This week the DVSA has published statistics showing the test centres across the UK showing the pass rates at each location. And a clear message from the statistics is that pass rates in metropolitan areas and large cities is far lower than at rural locations.
But with driving instructors being assessed regularly to ensure they are testing to a consistent level why should this be?
Well, Sandra Macdonald-Ames, who is an Advanced Driving Instructor and recently featured in the BBC fly on the wall programme So You Think You Can Drive, thinks the reason is clear. Test centres with higher pass rates tend to be in rural areas.
She says “[Those being tested in rural locations] are effectively learning test routes in a fairly predictable environment. If you practise for 20 to 30 hours you will inevitably cover all the local roads at one time or another. There are no nasty surprises.”
Furthermore she says “Additionally larger towns and cities present “multiple hazards" more frequently. As it is more unpredictable, candidates are more likely to get it wrong as decision-making needs to be much sharper," she said.
Figures from DVSA for 2013 to 2014 the pass rate at Belvedere in Bexley, a borough of London are 32.2%, while all the top ten centres passed over 68% of learners.
|Test Centre (2013/14)||%|
|Isle of Mull||80|
|Isle of Skye (Portree)||72.2|
|Barrow in Furness||68.3|
|South Yardley (Birmingham)||32.4|
|Wood Green (London)||34.2|
The DVSA said that whilst pass rates may be influenced by different factors it could not say if it was easier to pass at any particular test centre.
They stressed "Some people take more lessons and are better prepared for the test”.
The key is to prepare as thoroughly as possible.

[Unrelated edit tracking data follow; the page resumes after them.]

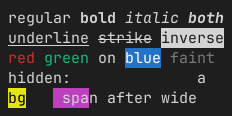
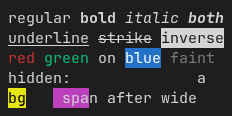
fix(render): fit glyph heights to whole pixel rows
x/image does not implement hinting: font.HintingVertical and HintingFull
leave outlines untouched (Full only rounds advances), so every glyph's
baseline, x-height and cap-height edges landed at an arbitrary fraction of a
pixel row and rendered as a soft grey row. Wrap the primary family's faces
in gridFace, which rasterises the same outlines after a piecewise-linear
vertical remap that puts the x-height, cap height and descender depth of
the family on whole pixels and flattens round overshoot onto them (the
vertical-only 'light' fit of FreeType's auto-hinter). x coordinates,
advances and metrics are unchanged; fallback fonts are untouched.

Goldens regenerated: same geometry, crisper tops and bottoms of round
letters.

diff --git a/internal/render/font/gridfit.go b/internal/render/font/gridfit.go
@@ -1,0 +1,172 @@
+package font
+
+import (
+	"image"
+	"image/draw"
+	"math"
+
+	xfont "golang.org/x/image/font"
+	"golang.org/x/image/font/opentype"
+	"golang.org/x/image/font/sfnt"
+	"golang.org/x/image/math/fixed"
+	"golang.org/x/image/vector"
+)
+
+// overshootEm is the largest round-glyph overshoot (as a fraction of the em)
+// that grid fitting flattens onto the x-height, cap-height or baseline.
+const overshootEm = 0.015
+
+// knot maps a height above the baseline (px, y up) in the unfitted outline to
+// its fitted height.
+type knot struct{ from, to float64 }
+
+// gridFace draws a font like opentype.Face but first fits glyph heights to
+// whole pixel rows. x/image does not implement TrueType or CFF hinting (its
+// font.HintingVertical/Full options leave outlines untouched), so without
+// this the baseline, x-height and cap-height edges of every glyph land at an
+// arbitrary fraction of a pixel row and render as a soft grey row.
+//
+// The fit is a piecewise-linear remap of outline y coordinates: the baseline
+// stays at 0, the x-height and cap-height (and the descender depth of "p")
+// are rounded to whole pixels, and round-glyph overshoot beside those zones
+// is flattened onto them, like the vertical "light" mode of FreeType's
+// auto-hinter. x coordinates, advances and metrics are not changed.
+type gridFace struct {
+	xfont.Face // the unfitted face: metrics, advances and kerning
+	font       *opentype.Font
+	scale      fixed.Int26_6
+	knots      []knot // ascending in from; heights outside shift by the end knots
+
+	buf  sfnt.Buffer
+	rast vector.Rasterizer
+	mask image.Alpha
+}
+
+// newGridFace wraps plain, which must be a HintingNone opentype face of font
+// at sizePx, with grid fitting. It returns plain unchanged if the size is too
+// small for the zones to be separate or the font lacks the needed metrics.
+func newGridFace(plain xfont.Face, font *opentype.Font, sizePx float64) xfont.Face {
+	g := &gridFace{Face: plain, font: font, scale: fixed.Int26_6(0.5 + sizePx*64)}
+	m, err := font.Metrics(&g.buf, g.scale, xfont.HintingNone)
+	if err != nil {
+		return plain
+	}
+	xh, capH := float64(m.XHeight)/64, float64(m.CapHeight)/64
+	if xh < 2 || capH < xh+1 {
+		return plain
+	}
+	over := overshootEm * sizePx
+	XH, CAP := math.Round(xh), math.Round(capH)
+	g.knots = []knot{{-over, 0}, {0, 0}, {xh, XH}, {xh + over, XH}, {capH, CAP}, {capH + over, CAP}}
+	// The descender zone: its depth is that of "p".
+	if idx, err := font.GlyphIndex(&g.buf, 'p'); err == nil && idx != 0 {
+		if b, _, err := font.GlyphBounds(&g.buf, idx, g.scale, xfont.HintingNone); err == nil {
+			if depth := float64(b.Max.Y) / 64; depth > over+1 {
+				g.knots = append([]knot{{-depth, -math.Round(depth)}}, g.knots...)
+			}
+		}
+	}
+	return g
+}
+
+// fitY returns y, a y-down outline coordinate, with its height fitted.
+func (g *gridFace) fitY(y fixed.Int26_6) fixed.Int26_6 {
+	up := -float64(y) / 64
+	k := g.knots
+	var fitted float64
+	switch {
+	case up <= k[0].from:
+		fitted = up + k[0].to - k[0].from
+	case up >= k[len(k)-1].from:
+		fitted = up + k[len(k)-1].to - k[len(k)-1].from
+	default:
+		i := 1
+		for up > k[i].from {
+			i++
+		}
+		a, b := k[i-1], k[i]
+		fitted = a.to + (up-a.from)*(b.to-a.to)/(b.from-a.from)
+	}
+	return fixed.Int26_6(math.Round(-fitted * 64))
+}
+
+// outline returns the fitted outline and advance of r. ok is false if the
+// font has no glyph for r or loading it fails.
+func (g *gridFace) outline(r rune) (segs sfnt.Segments, advance fixed.Int26_6, ok bool) {
+	idx, err := g.font.GlyphIndex(&g.buf, r)
+	if err != nil || idx == 0 {
+		return nil, 0, false
+	}
+	// GlyphAdvance first: LoadGlyph's segments are invalidated by buffer reuse.
+	if advance, err = g.font.GlyphAdvance(&g.buf, idx, g.scale, xfont.HintingNone); err != nil {
+		return nil, 0, false
+	}
+	if segs, err = g.font.LoadGlyph(&g.buf, idx, g.scale, nil); err != nil {
+		return nil, 0, false
+	}
+	for i := range segs {
+		for j := range segs[i].Args {
+			segs[i].Args[j].Y = g.fitY(segs[i].Args[j].Y)
+		}
+	}
+	return segs, advance, true
+}
+
+// GlyphBounds satisfies the font.Face interface.
+func (g *gridFace) GlyphBounds(r rune) (bounds fixed.Rectangle26_6, advance fixed.Int26_6, ok bool) {
+	segs, advance, ok := g.outline(r)
+	if !ok {
+		return g.Face.GlyphBounds(r)
+	}
+	return segs.Bounds(), advance, true
+}
+
+// Glyph satisfies the font.Face interface. It rasterises like
+// opentype.Face.Glyph, with sub-pixel x placement from dot.X.
+func (g *gridFace) Glyph(dot fixed.Point26_6, r rune) (dr image.Rectangle, mask image.Image, maskp image.Point, advance fixed.Int26_6, ok bool) {
+	segs, advance, ok := g.outline(r)
+	if !ok {
+		return g.Face.Glyph(dot, r)
+	}
+	b := segs.Bounds().Add(dot)
+	dr = image.Rect(b.Min.X.Floor(), b.Min.Y.Floor(), b.Max.X.Ceil(), b.Max.Y.Ceil())
+	width, height := dr.Dx(), dr.Dy()
+	if width < 0 || height < 0 {
+		return image.Rectangle{}, nil, image.Point{}, 0, false
+	}
+	biasX := dot.X - fixed.Int26_6(dr.Min.X<<6)
+	biasY := dot.Y - fixed.Int26_6(dr.Min.Y<<6)
+
+	n := width * height
+	if cap(g.mask.Pix) < n {
+		g.mask.Pix = make([]uint8, 2*n)
+	}
+	g.mask.Pix = g.mask.Pix[:n]
+	g.mask.Stride = width
+	g.mask.Rect = image.Rect(0, 0, width, height)
+
+	px := func(a fixed.Point26_6) (float32, float32) {
+		return float32(a.X+biasX) / 64, float32(a.Y+biasY) / 64
+	}
+	g.rast.Reset(width, height)
+	g.rast.DrawOp = draw.Src
+	for _, s := range segs {
+		switch s.Op {
+		case sfnt.SegmentOpMoveTo:
+			g.rast.MoveTo(px(s.Args[0]))
+		case sfnt.SegmentOpLineTo:
+			g.rast.LineTo(px(s.Args[0]))
+		case sfnt.SegmentOpQuadTo:
+			x1, y1 := px(s.Args[0])
+			x2, y2 := px(s.Args[1])
+			g.rast.QuadTo(x1, y1, x2, y2)
+		case sfnt.SegmentOpCubeTo:
+			x1, y1 := px(s.Args[0])
+			x2, y2 := px(s.Args[1])
+			x3, y3 := px(s.Args[2])
+			g.rast.CubeTo(x1, y1, x2, y2, x3, y3)
+		}
+	}
+	g.rast.Draw(&g.mask, g.mask.Bounds(), image.Opaque, image.Point{})
+	return dr, &g.mask, g.mask.Rect.Min, advance, true
+}

diff --git a/internal/render/font/font_test.go b/internal/render/font/font_test.go
@@ -8,6 +8,7 @@ import (
 	"math"
 	"testing"
 
+	xfont "golang.org/x/image/font"
 	"golang.org/x/image/math/fixed"
 )
 
@@ -421,4 +422,89 @@ func TestStylesShareAdvance(t *testing.T) {
 			}
 		}
 	}
+}
+
+// gridFit tests: the fitted outline has its x-height, cap height, baseline
+// and descender edges on whole pixel rows, round overshoot flattened.
+
+func TestGridFitSnapsHeights(t *testing.T) {
+	s := mustDefault(t)
+	for _, size := range []float64{11, 13.333, 15, 16.667, 20, 26.667} {
+		f, err := s.Face(false, false, size)
+		if err != nil {
+			t.Fatal(err)
+		}
+		whole := func(name string, v fixed.Int26_6) {
+			if v&63 != 0 {
+				t.Errorf("size %v: %s = %v px, want a whole pixel", size, name, float64(v)/64)
+			}
+		}
+		top := func(r rune) fixed.Int26_6 { b, _, _ := f.GlyphBounds(r); return b.Min.Y }
+		bottom := func(r rune) fixed.Int26_6 { b, _, _ := f.GlyphBounds(r); return b.Max.Y }
+		whole("top of x", top('x'))
+		whole("top of o", top('o'))
+		whole("top of H", top('H'))
+		whole("bottom of x", bottom('x'))
+		whole("bottom of o", bottom('o'))
+		whole("bottom of p", bottom('p'))
+		if top('o') != top('x') {
+			t.Errorf("size %v: o overshoots x-height: %v vs %v", size, top('o'), top('x'))
+		}
+	}
+}
+
+// Grid fitting moves outlines vertically only: advances, and the x extent of
+// a glyph, match the unfitted face.
+func TestGridFitKeepsHorizontalMetrics(t *testing.T) {
+	fitted := mustDefault(t)
+	plain := mustDefault(t)
+	plain.SetGridFit(false)
+	a, _ := fitted.Face(false, false, 15)
+	b, _ := plain.Face(false, false, 15)
+	for r := rune('!'); r <= '~'; r++ {
+		ba, adva, _ := a.GlyphBounds(r)
+		bb, advb, _ := b.GlyphBounds(r)
+		if adva != advb || ba.Min.X != bb.Min.X || ba.Max.X != bb.Max.X {
+			t.Errorf("%q: fitted x extent/advance %v %v, plain %v %v", r, ba, adva, bb, advb)
+		}
+	}
+}
+
+// The fitted mask must not leak between glyphs: drawing the same glyph twice
+// (with another between) yields identical coverage, and the top row of an
+// 'x' is fully covered where the unfitted face leaves a partial row.
+func TestGridFitMask(t *testing.T) {
+	s := mustDefault(t)
+	f, _ := s.Face(false, false, 15)
+	coverage := func(r rune) []uint8 {
+		_, mask, _, _, ok := f.Glyph(fixed.P(0, 20), r)
+		if !ok {
+			t.Fatalf("no glyph for %q", r)
+		}
+		a := mask.(*image.Alpha)
+		return append([]uint8(nil), a.Pix...)
+	}
+	first := coverage('x')
+	coverage('W')
+	second := coverage('x')
+	if !bytes.Equal(first, second) {
+		t.Error("mask of x changed between calls")
+	}
+	dr, mask, _, _, _ := f.Glyph(fixed.P(0, 20), 'x')
+	a := mask.(*image.Alpha)
+	maxTop := uint8(0)
+	for x := 0; x < dr.Dx(); x++ {
+		maxTop = max(maxTop, a.Pix[x])
+	}
+	if maxTop < 200 {
+		t.Errorf("top row of fitted x has max coverage %d, want a crisp edge", maxTop)
+	}
+	if _, ok := mustGlyphOK(f, 0x10FFFF); ok {
+		t.Error("glyph reported for an unmapped rune")
+	}
+}
+
+func mustGlyphOK(f xfont.Face, r rune) (image.Rectangle, bool) {
+	dr, _, _, _, ok := f.Glyph(fixed.P(0, 20), r)
+	return dr, ok
 }

diff --git a/internal/render/font/font.go b/internal/render/font/font.go
@@ -63,6 +63,8 @@ type Set struct {
 
 	mu    sync.Mutex
 	faces map[faceKey]xfont.Face
+	// gridOff disables grid fitting of primary-family faces (see gridFace).
+	gridOff bool
 }
 
 // Default returns a new Set backed by the embedded JetBrains Mono fonts with
@@ -160,8 +162,20 @@ func (s *Set) face(font int, sizePx float64) (xfont.Face, error) {
 	if err != nil {
 		return nil, fmt.Errorf("font: new %s face at %vpx: %w", name, sizePx, err)
 	}
+	if font < int(styleCount) && !s.gridOff {
+		f = newGridFace(f, parsed, sizePx)
+	}
 	s.faces[k] = f
 	return f, nil
+}
+
+// SetGridFit turns grid fitting of the primary family's glyph heights on or
+// off (on by default) and drops cached faces. It exists to compare renderings.
+func (s *Set) SetGridFit(on bool) {
+	s.mu.Lock()
+	defer s.mu.Unlock()
+	s.gridOff = !on
+	s.faces = make(map[faceKey]xfont.Face)
 }
 
 // fallbackOrPrimary returns the parsed font and display name for a faceKey
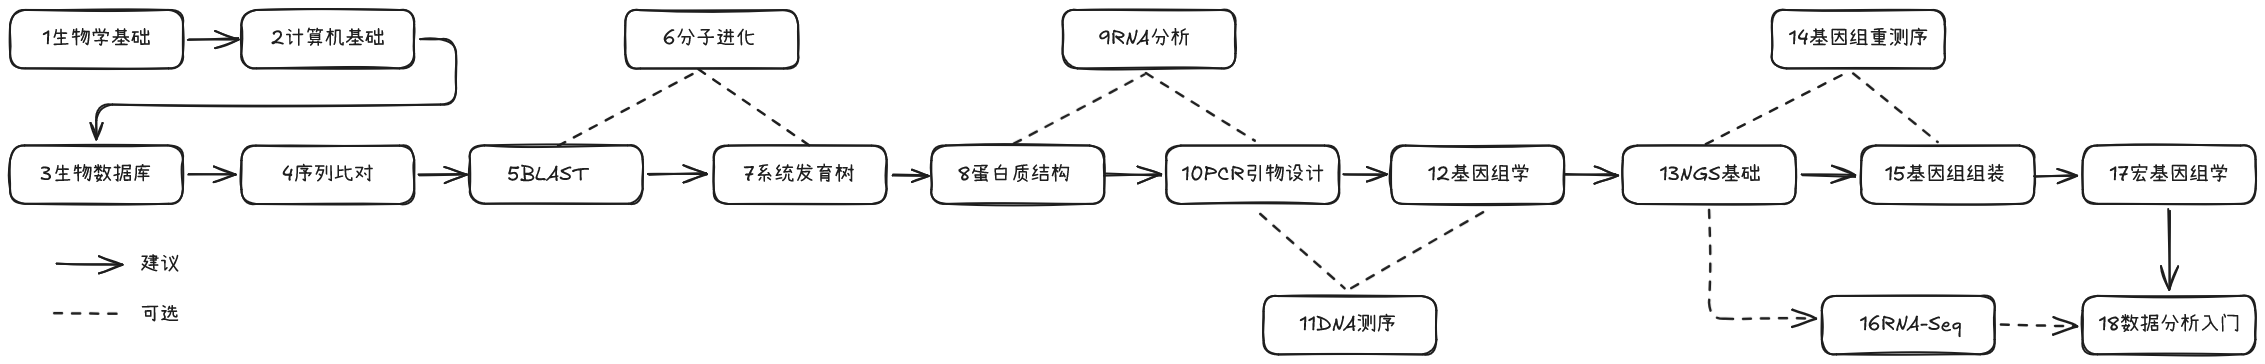
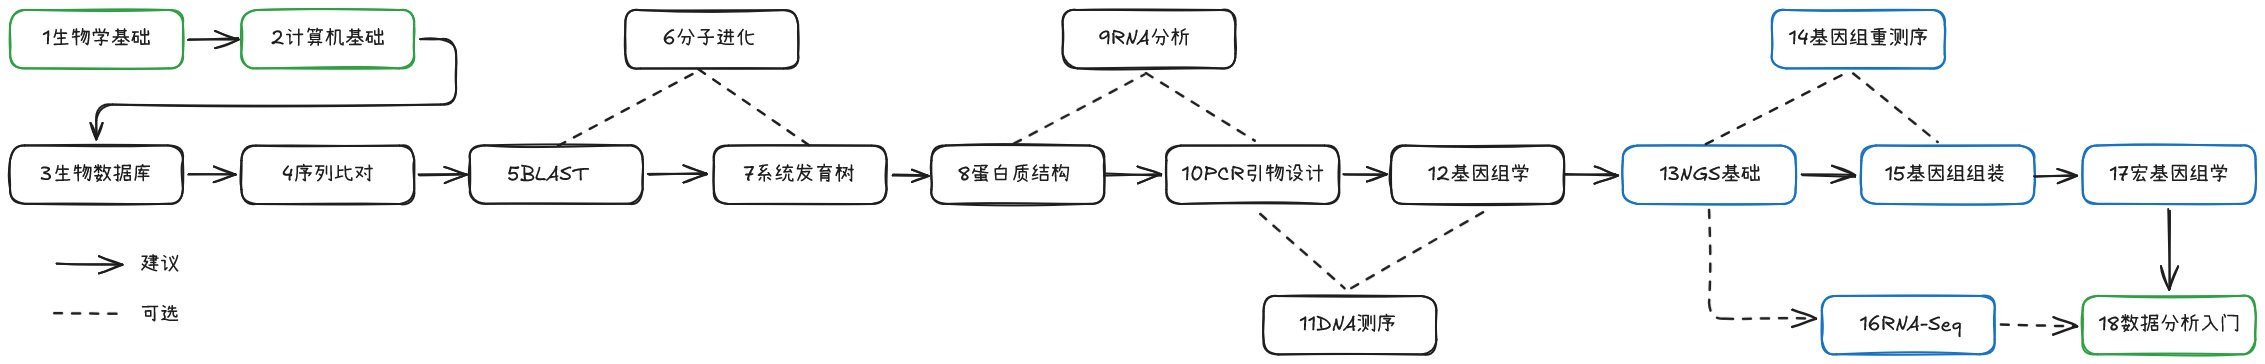
noxx

diff --git a/gitbook/README.md b/gitbook/README.md
@@ -10,8 +10,8 @@
 
 ![Venn-diagram-bioinformatics](http://www.ligene.cn/images/Venn-diagram-bioinformatics.png)
 
-本书是编者在近几年给生物、食品专业学生讲授生物信息学课程的基础上整理编撰而成。全书以理论与实践操作相结合的方式深入讲解生物信息学的基本理论和方法，在内容设计上既有详细的原理讲解部分，又有典型的实训案例分析，双管齐下，增加了学习趣味性，从而让学生学到更多的知识与技能。  
-全书共有18章，可分为三部分：
+本书是编者在近几年给生物、食品专业学生讲授生物信息学课程的基础上整理编撰而成。全书以理论讲解与实践操作相结合的方式深入讲解生物信息学的基本理论和方法，在内容设计上既有详细的原理讲解部分，又有典型的实训案例分析，双管齐下，增加了学习趣味性，从而让学生学到更多的知识与技能。  
+全书共有18章，可分为三部分（下图中不同颜色标注）：
 * 第1、第2与第18章分别为生物学、计算机与统计学的基础知识与技能，并在附录中介绍Linux系统、编程语言与概率论等基础知识；
 * 第3-12章为生物信息学与基因组学的基本理论与方法，如DNA、RNA与蛋白质序列分析等；
 * 第13-17章介绍下一代测序(NGS)数据分析方法及应用，如遗传变异检测(Variant detection),基因组组装(Genome assembly), 转录组测序(RNA-seq)与宏基因组学(Metagenomics)等；
@@ -19,11 +19,12 @@
 教材每章内容适用于一次教学课时(1.5h)，教师可根据不同教学课时(如32/48)选讲部分章节内容，其它章节内容供学生自学。本教材的推荐教学安排如下图所示：
 ![Teaching-Plan-bioinformatics](./zx/BioinfoTeachingPlan.png)
 
-另外，生物信息学是一门实践性很强的课程，适合采用“理实一体化”的教学方式，课堂上既有老师的讲述内容，又有学生独立思考、上机操作的内容，能激发学生的学习积极性与创造性。假如每学期为16个课时，可安排课堂讲授11-12个课时，再结合上机实践练习4-5个课时。
+另外，生物信息学是一门实践性很强的课程，适合采用“理实一体化”的教学方式，课堂上既有老师讲述理论内容，又有学生独立思考、上机操作实践内容，能激发学生的学习积极性与创造性。假如每学期为16个课时，可安排课堂讲授11-12个课时，再结合上机实践练习4-5个课时。
 
 > 本站是教材[1]的配套电子书，提供纸质教材的内容扩展或更新，其中使用了其它网站或书籍的材料，仅供学生个人学习使用(侵删)。囿于本人水平有限，错漏之处在所难免，欢迎各位读者、同行指出错误或提出改进意见！您可以通过发送电子邮件(youdng#AT#hotmail.com)或加入QQ群(631381323)与我联系。
 
 #### 教材配套资源:
+本教材所需要的软件、数据或文献等资源可从本站相关章节或从以下网盘下载：
 * 百度网盘链接：https://pan.baidu.com/s/1eMiHyb7mW4Nrbsfpw9JtdA (提取码: txh5)。
 * 阿里云盘链接：https://www.aliyundrive.com/s/ZpsnsRCL2so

Obviously this can mean more lessons, but a more affordable way might be time behind the wheel with a friend or relative.
However this has, over recent years, become more difficult as many mainstream insurers no longer cover learners when they are driving.
This has led to a new market of specialist learner driver policies. These provide add on cover just whilst a learner driver is in control. These can be taken out for any period from one day to 6 months. It takes seconds to compare learner driver insurance using the unique MoneyMaxim service.
This will allow a learner to become more familiar with local routes, tricky junctions and bottlenecks, reducing the fear factor when it comes to taking the test, and increase the chances of passing.
Image courtesy of: David Castillo Dominici - FreeDigitalImages.net